= WHAT THE EXERCISE ASKS =
Please copy every record exactly as it is written.

[Stored items from a collection]
=-=-=
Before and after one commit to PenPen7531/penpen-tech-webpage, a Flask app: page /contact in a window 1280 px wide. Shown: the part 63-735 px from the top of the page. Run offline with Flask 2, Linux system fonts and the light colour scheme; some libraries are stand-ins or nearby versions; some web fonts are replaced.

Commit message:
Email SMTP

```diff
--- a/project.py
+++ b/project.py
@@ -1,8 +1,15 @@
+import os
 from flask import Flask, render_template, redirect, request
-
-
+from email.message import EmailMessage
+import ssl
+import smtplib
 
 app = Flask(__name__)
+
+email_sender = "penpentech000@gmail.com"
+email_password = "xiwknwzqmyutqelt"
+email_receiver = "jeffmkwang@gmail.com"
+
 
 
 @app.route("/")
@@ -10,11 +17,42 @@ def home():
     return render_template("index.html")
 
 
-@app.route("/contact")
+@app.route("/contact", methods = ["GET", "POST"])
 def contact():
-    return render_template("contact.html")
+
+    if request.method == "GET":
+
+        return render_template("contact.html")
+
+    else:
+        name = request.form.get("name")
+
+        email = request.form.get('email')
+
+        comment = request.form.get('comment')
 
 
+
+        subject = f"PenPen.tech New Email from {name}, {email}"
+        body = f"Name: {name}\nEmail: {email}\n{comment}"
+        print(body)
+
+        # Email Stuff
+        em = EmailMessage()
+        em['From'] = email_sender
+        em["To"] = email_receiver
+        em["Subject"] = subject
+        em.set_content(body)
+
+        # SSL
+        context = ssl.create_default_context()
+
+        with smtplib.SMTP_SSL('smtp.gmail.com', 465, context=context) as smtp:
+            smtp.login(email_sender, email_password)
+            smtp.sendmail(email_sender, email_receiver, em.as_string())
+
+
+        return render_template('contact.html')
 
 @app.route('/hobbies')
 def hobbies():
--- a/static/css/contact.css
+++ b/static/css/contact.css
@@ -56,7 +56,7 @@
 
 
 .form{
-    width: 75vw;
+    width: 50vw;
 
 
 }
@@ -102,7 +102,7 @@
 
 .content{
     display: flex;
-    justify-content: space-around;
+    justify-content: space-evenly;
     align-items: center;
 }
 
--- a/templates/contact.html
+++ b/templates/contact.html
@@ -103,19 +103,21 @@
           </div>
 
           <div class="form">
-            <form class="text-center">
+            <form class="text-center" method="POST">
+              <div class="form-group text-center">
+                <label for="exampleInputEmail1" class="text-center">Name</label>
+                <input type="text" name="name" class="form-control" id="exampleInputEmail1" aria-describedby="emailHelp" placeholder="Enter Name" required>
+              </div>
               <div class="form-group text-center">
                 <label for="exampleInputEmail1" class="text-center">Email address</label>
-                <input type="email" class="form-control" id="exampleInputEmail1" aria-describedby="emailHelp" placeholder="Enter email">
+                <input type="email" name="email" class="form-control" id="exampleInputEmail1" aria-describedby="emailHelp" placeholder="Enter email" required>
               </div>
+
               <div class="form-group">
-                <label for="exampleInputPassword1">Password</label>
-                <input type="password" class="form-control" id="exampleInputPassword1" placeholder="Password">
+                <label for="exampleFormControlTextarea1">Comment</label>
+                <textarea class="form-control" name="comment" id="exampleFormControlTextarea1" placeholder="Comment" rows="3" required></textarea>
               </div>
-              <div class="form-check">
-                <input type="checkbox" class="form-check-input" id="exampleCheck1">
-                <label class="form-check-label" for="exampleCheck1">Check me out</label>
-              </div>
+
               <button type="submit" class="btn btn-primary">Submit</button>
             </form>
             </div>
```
=-=-=
= REPLY =
Before and after one commit to PenPen7531/penpen-tech-webpage, a Flask app: page /contact in a window 1280 px wide. Shown: the part 63-735 px from the top of the page. Run offline with Flask 2, Linux system fonts and the light colour scheme; some libraries are stand-ins or nearby versions; some web fonts are replaced.

Commit message:
Email SMTP

```diff
--- a/project.py
+++ b/project.py
@@ -1,8 +1,15 @@
+import os
 from flask import Flask, render_template, redirect, request
-
-
+from email.message import EmailMessage
+import ssl
+import smtplib
 
 app = Flask(__name__)
+
+email_sender = "penpentech000@gmail.com"
+email_password = "xiwknwzqmyutqelt"
+email_receiver = "jeffmkwang@gmail.com"
+
 
 
 @app.route("/")
@@ -10,11 +17,42 @@ def home():
     return render_template("index.html")
 
 
-@app.route("/contact")
+@app.route("/contact", methods = ["GET", "POST"])
 def contact():
-    return render_template("contact.html")
+
+    if request.method == "GET":
+
+        return render_template("contact.html")
+
+    else:
+        name = request.form.get("name")
+
+        email = request.form.get('email')
+
+        comment = request.form.get('comment')
 
 
+
+        subject = f"PenPen.tech New Email from {name}, {email}"
+        body = f"Name: {name}\nEmail: {email}\n{comment}"
+        print(body)
+
+        # Email Stuff
+        em = EmailMessage()
+        em['From'] = email_sender
+        em["To"] = email_receiver
+        em["Subject"] = subject
+        em.set_content(body)
+
+        # SSL
+        context = ssl.create_default_context()
+
+        with smtplib.SMTP_SSL('smtp.gmail.com', 465, context=context) as smtp:
+            smtp.login(email_sender, email_password)
+            smtp.sendmail(email_sender, email_receiver, em.as_string())
+
+
+        return render_template('contact.html')
 
 @app.route('/hobbies')
 def hobbies():
--- a/static/css/contact.css
+++ b/static/css/contact.css
@@ -56,7 +56,7 @@
 
 
 .form{
-    width: 75vw;
+    width: 50vw;
 
 
 }
@@ -102,7 +102,7 @@
 
 .content{
     display: flex;
-    justify-content: space-around;
+    justify-content: space-evenly;
     align-items: center;
 }
 
--- a/templates/contact.html
+++ b/templates/contact.html
@@ -103,19 +103,21 @@
           </div>
 
           <div class="form">
-            <form class="text-center">
+            <form class="text-center" method="POST">
+              <div class="form-group text-center">
+                <label for="exampleInputEmail1" class="text-center">Name</label>
+                <input type="text" name="name" class="form-control" id="exampleInputEmail1" aria-describedby="emailHelp" placeholder="Enter Name" required>
+              </div>
               <div class="form-group text-center">
                 <label for="exampleInputEmail1" class="text-center">Email address</label>
-                <input type="email" class="form-control" id="exampleInputEmail1" aria-describedby="emailHelp" placeholder="Enter email">
+                <input type="email" name="email" class="form-control" id="exampleInputEmail1" aria-describedby="emailHelp" placeholder="Enter email" required>
               </div>
+
               <div class="form-group">
-                <label for="exampleInputPassword1">Password</label>
-                <input type="password" class="form-control" id="exampleInputPassword1" placeholder="Password">
+                <label for="exampleFormControlTextarea1">Comment</label>
+                <textarea class="form-control" name="comment" id="exampleFormControlTextarea1" placeholder="Comment" rows="3" required></textarea>
               </div>
-              <div class="form-check">
-                <input type="checkbox" class="form-check-input" id="exampleCheck1">
-                <label class="form-check-label" for="exampleCheck1">Check me out</label>
-              </div>
+
               <button type="submit" class="btn btn-primary">Submit</button>
             </form>
             </div>
```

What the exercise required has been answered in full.